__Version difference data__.
↓

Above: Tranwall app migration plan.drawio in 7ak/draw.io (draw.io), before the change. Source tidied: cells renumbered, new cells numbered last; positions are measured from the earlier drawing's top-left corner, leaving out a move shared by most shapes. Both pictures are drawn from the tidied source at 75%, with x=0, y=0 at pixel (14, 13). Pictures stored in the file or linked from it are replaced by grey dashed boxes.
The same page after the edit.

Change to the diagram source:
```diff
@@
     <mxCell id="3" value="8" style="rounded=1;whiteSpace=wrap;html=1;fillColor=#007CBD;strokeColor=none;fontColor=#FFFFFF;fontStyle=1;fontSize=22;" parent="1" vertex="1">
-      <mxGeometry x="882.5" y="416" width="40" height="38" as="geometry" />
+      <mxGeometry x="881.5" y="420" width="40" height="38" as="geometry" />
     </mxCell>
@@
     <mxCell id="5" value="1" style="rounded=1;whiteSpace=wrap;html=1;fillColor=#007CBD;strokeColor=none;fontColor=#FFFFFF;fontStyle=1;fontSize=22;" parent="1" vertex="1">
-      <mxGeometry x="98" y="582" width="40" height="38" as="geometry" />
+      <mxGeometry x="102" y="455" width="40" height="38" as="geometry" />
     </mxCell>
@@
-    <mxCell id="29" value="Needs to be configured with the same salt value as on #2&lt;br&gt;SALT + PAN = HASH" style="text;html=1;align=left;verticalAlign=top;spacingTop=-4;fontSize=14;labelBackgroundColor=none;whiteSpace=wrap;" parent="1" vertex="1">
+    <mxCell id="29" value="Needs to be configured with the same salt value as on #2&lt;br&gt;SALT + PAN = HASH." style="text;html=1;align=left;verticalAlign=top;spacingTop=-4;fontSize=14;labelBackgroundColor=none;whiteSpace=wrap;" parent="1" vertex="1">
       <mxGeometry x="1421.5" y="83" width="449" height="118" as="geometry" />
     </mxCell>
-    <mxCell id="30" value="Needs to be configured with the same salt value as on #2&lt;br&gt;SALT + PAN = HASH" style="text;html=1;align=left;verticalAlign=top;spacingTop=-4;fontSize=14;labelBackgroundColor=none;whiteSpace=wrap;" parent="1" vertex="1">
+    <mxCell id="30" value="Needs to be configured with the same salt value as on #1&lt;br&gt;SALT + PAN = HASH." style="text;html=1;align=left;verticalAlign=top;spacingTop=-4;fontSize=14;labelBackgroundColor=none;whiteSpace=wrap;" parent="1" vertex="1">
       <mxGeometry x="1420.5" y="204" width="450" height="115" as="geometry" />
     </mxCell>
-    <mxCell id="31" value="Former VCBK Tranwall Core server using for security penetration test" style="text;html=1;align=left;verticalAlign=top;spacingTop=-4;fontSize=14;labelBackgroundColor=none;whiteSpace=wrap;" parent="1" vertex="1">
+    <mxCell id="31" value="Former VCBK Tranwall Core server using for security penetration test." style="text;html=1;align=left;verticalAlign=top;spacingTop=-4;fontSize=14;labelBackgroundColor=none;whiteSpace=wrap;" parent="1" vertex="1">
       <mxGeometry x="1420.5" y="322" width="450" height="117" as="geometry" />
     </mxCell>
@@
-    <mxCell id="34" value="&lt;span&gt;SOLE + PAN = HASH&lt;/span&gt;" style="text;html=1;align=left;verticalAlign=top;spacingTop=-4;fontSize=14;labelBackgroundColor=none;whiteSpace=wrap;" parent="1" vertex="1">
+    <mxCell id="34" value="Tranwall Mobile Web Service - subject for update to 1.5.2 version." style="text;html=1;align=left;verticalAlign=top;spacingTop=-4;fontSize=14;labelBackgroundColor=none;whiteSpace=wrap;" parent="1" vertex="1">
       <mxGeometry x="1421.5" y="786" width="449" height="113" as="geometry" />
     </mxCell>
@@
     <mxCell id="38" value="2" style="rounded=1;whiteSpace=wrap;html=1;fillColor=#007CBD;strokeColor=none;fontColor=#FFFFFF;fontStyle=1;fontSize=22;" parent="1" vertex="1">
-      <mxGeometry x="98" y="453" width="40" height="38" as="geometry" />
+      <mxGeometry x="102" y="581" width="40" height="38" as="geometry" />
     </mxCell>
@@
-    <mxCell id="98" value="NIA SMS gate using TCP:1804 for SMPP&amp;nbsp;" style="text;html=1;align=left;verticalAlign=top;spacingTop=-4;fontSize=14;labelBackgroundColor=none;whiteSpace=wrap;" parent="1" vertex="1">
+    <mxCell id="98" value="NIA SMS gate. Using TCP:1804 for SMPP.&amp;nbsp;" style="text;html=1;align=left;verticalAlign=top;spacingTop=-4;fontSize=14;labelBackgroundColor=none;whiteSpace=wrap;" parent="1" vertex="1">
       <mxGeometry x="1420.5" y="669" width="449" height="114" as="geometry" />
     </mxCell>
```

↑
↓

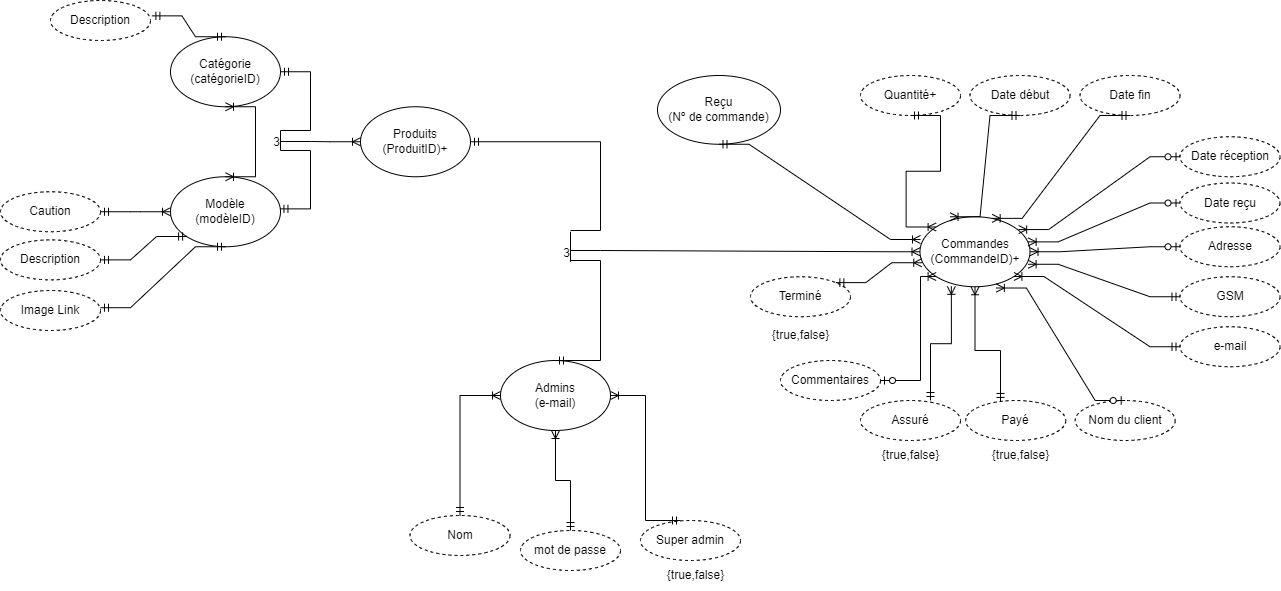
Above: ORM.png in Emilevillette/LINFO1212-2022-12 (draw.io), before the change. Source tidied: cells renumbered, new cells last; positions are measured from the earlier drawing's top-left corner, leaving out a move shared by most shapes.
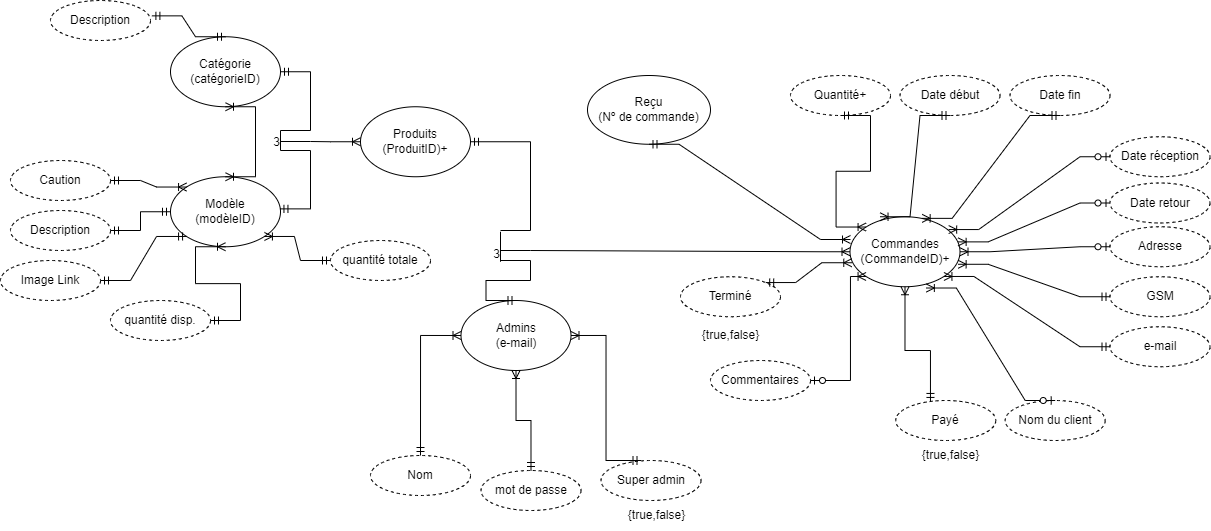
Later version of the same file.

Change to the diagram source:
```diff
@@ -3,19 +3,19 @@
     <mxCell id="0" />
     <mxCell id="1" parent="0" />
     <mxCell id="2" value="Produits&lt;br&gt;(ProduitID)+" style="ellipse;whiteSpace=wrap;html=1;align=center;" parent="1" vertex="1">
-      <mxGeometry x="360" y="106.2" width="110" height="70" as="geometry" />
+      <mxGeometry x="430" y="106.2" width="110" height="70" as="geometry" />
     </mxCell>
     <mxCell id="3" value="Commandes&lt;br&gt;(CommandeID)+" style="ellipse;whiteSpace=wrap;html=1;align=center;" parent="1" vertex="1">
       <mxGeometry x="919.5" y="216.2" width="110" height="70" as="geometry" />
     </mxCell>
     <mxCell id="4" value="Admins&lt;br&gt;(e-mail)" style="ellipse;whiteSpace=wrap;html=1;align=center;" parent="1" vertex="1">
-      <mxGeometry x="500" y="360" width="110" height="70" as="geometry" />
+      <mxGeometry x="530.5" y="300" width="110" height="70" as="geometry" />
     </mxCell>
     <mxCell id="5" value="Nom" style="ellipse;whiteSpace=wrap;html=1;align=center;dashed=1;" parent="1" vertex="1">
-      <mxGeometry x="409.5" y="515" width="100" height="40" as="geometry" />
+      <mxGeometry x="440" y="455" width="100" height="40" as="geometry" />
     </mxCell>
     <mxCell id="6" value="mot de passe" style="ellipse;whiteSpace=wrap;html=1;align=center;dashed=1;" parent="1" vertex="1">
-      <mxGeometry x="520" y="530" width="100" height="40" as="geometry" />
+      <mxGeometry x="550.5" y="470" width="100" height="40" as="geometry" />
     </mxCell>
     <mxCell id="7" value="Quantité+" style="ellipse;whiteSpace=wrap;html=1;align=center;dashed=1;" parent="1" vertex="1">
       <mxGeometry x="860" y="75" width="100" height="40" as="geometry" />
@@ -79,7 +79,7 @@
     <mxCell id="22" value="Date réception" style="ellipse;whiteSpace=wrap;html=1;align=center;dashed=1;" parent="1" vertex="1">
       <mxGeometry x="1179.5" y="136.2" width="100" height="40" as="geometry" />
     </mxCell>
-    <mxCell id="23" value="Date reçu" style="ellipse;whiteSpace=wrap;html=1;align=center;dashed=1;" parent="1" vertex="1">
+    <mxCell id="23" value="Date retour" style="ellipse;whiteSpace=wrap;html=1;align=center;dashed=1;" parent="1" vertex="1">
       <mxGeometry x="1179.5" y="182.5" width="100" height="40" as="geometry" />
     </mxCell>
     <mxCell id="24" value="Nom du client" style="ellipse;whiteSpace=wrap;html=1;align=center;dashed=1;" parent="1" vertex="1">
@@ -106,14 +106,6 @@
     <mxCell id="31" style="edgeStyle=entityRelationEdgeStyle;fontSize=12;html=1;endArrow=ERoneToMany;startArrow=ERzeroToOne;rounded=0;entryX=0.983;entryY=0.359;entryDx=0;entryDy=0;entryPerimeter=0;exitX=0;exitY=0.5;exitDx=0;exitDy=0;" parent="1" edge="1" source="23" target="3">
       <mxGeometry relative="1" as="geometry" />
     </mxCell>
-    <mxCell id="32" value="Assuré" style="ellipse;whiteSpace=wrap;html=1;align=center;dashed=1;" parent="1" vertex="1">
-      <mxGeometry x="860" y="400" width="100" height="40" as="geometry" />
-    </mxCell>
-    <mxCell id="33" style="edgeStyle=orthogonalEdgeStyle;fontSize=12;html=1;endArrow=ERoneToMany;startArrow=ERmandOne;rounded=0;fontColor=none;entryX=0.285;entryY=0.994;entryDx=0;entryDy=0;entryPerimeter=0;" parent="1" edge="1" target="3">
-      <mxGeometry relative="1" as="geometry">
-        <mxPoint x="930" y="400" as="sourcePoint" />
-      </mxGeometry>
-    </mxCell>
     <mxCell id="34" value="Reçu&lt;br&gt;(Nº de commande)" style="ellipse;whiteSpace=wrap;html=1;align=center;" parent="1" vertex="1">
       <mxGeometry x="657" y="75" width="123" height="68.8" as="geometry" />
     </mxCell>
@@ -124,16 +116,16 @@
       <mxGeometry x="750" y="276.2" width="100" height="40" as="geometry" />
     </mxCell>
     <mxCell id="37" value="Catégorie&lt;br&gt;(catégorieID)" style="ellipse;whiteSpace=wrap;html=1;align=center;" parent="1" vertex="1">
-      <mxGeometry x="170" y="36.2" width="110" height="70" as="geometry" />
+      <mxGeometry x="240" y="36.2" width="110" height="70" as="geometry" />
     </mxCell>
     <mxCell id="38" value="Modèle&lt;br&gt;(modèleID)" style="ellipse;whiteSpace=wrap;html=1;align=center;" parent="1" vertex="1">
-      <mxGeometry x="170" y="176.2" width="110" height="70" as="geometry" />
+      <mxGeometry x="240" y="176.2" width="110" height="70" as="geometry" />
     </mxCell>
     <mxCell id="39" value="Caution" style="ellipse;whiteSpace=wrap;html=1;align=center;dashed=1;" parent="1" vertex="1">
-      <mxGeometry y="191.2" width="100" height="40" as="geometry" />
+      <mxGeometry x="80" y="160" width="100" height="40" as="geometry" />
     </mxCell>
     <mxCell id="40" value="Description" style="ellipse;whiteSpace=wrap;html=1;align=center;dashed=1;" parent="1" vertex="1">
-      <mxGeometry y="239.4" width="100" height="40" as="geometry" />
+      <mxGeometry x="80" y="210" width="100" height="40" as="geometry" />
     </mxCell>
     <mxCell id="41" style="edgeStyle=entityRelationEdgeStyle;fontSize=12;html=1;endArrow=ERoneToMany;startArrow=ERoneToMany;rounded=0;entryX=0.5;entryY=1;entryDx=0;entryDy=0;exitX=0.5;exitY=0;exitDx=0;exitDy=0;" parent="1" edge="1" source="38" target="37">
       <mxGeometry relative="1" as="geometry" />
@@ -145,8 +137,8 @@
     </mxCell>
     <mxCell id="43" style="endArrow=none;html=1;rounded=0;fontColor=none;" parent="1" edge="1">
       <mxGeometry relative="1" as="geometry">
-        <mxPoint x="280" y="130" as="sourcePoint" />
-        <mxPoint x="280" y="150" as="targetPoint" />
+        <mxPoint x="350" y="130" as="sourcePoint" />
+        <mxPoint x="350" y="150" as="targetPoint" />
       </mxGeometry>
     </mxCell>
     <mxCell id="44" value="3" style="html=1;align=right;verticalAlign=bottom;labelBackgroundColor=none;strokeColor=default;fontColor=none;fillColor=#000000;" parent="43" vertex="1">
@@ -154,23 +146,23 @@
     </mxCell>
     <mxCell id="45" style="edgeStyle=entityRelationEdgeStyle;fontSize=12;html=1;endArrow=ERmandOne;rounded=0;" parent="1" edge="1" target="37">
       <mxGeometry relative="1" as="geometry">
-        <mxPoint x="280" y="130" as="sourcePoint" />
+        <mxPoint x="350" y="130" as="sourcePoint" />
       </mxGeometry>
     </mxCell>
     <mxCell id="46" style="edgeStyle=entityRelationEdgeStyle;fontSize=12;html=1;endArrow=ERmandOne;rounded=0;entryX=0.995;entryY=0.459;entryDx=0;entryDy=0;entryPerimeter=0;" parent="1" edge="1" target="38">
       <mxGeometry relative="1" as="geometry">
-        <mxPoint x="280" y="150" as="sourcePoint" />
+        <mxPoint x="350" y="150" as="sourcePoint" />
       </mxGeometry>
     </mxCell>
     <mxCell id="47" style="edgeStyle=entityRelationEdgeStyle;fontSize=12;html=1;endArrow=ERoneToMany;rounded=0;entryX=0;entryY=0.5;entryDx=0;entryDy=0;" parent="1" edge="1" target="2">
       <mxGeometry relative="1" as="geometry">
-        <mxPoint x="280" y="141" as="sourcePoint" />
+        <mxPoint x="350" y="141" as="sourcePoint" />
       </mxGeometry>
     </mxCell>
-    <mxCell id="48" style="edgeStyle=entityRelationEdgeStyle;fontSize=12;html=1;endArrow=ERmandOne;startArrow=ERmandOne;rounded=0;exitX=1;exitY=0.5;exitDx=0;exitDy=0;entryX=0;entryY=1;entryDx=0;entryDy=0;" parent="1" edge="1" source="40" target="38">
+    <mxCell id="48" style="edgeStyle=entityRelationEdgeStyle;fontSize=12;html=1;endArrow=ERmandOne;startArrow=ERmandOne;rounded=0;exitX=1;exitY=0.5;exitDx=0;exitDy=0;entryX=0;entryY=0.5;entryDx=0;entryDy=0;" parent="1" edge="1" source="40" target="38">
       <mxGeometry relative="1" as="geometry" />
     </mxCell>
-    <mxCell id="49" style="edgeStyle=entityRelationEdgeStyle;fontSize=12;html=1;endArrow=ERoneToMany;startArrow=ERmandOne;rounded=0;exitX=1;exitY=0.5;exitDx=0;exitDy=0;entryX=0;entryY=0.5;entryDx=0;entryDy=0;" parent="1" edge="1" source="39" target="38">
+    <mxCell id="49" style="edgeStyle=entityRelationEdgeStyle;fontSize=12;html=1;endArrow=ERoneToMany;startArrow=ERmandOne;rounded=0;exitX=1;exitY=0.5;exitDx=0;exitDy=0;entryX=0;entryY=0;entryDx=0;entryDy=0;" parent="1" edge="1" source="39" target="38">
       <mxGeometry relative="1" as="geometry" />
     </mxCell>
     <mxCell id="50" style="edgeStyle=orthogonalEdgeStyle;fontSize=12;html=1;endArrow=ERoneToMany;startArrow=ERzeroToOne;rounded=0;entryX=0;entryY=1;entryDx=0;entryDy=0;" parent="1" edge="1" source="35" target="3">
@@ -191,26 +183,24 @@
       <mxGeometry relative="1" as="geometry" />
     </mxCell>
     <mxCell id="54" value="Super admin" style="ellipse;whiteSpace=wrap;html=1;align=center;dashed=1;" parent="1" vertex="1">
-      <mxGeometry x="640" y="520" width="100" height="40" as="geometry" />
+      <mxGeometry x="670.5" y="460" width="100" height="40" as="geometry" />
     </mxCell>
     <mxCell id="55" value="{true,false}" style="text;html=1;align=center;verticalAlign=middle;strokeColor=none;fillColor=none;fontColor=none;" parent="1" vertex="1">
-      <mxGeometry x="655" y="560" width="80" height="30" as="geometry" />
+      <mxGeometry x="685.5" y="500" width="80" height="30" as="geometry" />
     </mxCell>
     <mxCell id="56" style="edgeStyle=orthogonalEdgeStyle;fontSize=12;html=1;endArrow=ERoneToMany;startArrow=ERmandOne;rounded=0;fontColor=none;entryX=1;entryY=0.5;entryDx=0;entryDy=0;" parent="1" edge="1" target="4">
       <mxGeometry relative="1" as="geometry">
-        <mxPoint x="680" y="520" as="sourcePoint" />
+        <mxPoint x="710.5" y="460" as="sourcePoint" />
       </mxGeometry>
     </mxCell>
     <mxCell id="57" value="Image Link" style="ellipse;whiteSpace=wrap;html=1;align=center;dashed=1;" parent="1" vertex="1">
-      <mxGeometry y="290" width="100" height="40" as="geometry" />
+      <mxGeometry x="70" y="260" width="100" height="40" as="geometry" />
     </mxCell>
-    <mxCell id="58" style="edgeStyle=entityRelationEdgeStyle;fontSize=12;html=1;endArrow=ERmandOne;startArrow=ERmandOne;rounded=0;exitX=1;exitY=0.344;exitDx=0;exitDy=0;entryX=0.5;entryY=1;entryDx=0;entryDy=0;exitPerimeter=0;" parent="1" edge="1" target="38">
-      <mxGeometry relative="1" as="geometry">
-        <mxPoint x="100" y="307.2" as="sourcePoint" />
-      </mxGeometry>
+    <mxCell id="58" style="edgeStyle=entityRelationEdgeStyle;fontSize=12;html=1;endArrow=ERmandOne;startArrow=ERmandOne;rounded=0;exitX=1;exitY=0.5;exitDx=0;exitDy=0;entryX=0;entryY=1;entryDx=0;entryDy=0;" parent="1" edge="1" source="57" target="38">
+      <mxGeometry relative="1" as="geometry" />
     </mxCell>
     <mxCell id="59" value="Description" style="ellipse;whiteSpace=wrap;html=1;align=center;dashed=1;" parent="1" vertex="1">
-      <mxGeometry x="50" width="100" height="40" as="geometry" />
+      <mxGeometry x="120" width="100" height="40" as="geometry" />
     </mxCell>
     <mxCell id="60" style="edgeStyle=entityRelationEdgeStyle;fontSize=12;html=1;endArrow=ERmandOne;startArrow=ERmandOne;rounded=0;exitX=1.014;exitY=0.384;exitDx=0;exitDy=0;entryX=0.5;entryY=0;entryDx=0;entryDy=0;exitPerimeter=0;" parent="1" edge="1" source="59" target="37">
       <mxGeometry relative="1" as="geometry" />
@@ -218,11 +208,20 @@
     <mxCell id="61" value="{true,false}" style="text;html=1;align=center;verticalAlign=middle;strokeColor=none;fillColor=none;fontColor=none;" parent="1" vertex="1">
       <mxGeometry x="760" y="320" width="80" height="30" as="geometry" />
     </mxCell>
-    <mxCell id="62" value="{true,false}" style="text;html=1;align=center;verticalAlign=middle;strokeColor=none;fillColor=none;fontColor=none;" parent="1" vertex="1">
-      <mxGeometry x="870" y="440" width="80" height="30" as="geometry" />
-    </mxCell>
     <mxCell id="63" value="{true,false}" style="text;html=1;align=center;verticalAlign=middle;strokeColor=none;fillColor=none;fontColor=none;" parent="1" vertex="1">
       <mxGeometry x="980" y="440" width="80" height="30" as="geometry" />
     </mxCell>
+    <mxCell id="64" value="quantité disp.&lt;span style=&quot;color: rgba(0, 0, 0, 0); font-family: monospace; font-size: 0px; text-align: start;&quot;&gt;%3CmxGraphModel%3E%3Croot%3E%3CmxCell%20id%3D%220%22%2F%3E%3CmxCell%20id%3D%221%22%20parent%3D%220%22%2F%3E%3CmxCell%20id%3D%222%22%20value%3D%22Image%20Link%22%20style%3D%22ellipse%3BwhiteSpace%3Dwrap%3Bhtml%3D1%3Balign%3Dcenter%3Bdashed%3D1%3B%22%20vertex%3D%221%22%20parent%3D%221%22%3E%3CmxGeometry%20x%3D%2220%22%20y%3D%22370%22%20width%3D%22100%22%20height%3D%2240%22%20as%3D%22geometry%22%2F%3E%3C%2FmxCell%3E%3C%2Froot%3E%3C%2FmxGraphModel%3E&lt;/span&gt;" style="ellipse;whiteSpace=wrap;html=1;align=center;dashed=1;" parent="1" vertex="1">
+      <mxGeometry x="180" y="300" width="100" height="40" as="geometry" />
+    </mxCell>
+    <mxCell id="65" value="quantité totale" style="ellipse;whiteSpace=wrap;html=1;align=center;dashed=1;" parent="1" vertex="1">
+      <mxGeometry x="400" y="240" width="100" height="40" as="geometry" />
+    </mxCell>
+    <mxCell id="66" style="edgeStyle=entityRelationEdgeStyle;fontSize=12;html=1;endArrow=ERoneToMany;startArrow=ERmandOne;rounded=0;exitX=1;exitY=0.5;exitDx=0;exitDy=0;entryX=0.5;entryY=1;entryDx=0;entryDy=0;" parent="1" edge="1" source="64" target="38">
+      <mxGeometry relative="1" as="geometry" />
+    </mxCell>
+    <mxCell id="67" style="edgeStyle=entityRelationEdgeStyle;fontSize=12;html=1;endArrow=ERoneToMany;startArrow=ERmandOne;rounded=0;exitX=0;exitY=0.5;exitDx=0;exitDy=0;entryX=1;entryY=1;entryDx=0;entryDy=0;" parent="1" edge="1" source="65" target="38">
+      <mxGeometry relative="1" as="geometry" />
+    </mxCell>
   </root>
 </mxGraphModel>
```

↑

Your response should contain each line of the entries above that holds the string "fontStyle".

     <mxCell id="3" value="8" style="rounded=1;whiteSpace=wrap;html=1;fillColor=#007CBD;strokeColor=none;fontColor=#FFFFFF;fontStyle=1;fontSize=22;" parent="1" vertex="1">
     <mxCell id="5" value="1" style="rounded=1;whiteSpace=wrap;html=1;fillColor=#007CBD;strokeColor=none;fontColor=#FFFFFF;fontStyle=1;fontSize=22;" parent="1" vertex="1">
     <mxCell id="38" value="2" style="rounded=1;whiteSpace=wrap;html=1;fillColor=#007CBD;strokeColor=none;fontColor=#FFFFFF;fontStyle=1;fontSize=22;" parent="1" vertex="1">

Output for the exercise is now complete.